Stored dataset items:

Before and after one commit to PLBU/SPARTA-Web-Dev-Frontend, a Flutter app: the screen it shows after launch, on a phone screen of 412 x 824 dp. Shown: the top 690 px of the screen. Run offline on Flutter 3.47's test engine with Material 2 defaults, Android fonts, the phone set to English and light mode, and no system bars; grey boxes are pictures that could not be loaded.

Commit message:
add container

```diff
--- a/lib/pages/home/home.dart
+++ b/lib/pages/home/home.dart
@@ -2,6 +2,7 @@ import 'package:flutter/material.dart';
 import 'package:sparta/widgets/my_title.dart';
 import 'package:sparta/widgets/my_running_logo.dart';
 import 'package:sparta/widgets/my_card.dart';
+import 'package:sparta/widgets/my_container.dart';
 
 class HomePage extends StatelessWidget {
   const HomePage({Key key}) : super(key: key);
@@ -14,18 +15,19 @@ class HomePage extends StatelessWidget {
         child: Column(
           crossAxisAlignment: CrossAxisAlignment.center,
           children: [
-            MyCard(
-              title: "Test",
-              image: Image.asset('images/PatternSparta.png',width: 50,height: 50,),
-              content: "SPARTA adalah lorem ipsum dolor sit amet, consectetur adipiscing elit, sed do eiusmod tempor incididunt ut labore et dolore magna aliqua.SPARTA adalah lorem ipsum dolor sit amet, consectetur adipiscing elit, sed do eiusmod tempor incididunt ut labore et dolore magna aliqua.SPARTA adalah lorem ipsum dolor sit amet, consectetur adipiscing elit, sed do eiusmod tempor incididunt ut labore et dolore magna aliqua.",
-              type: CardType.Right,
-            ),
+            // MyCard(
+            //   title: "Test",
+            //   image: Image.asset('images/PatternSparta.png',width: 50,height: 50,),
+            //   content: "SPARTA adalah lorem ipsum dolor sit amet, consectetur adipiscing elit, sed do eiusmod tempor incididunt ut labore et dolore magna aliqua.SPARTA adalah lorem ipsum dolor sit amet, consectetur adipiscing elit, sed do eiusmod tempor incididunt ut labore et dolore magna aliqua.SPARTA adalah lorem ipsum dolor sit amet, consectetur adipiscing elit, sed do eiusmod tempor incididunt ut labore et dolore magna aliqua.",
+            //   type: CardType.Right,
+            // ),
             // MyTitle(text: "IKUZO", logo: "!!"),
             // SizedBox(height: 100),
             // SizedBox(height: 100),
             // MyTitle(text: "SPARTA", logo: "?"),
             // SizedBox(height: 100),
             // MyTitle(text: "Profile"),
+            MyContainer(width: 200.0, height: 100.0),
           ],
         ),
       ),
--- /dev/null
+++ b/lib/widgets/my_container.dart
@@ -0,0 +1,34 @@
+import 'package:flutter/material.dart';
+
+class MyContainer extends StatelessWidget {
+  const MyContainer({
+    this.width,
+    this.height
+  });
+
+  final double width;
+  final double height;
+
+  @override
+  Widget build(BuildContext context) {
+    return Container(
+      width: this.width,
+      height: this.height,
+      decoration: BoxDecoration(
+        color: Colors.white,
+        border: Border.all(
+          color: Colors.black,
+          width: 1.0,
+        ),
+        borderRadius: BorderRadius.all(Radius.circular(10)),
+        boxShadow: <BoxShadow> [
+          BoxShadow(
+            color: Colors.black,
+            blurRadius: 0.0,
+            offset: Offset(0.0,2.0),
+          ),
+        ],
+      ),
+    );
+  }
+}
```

About this exercise:
Lines above that contain the string "Right" make up the answer.

Your response:
-              type: CardType.Right,
+            //   type: CardType.Right,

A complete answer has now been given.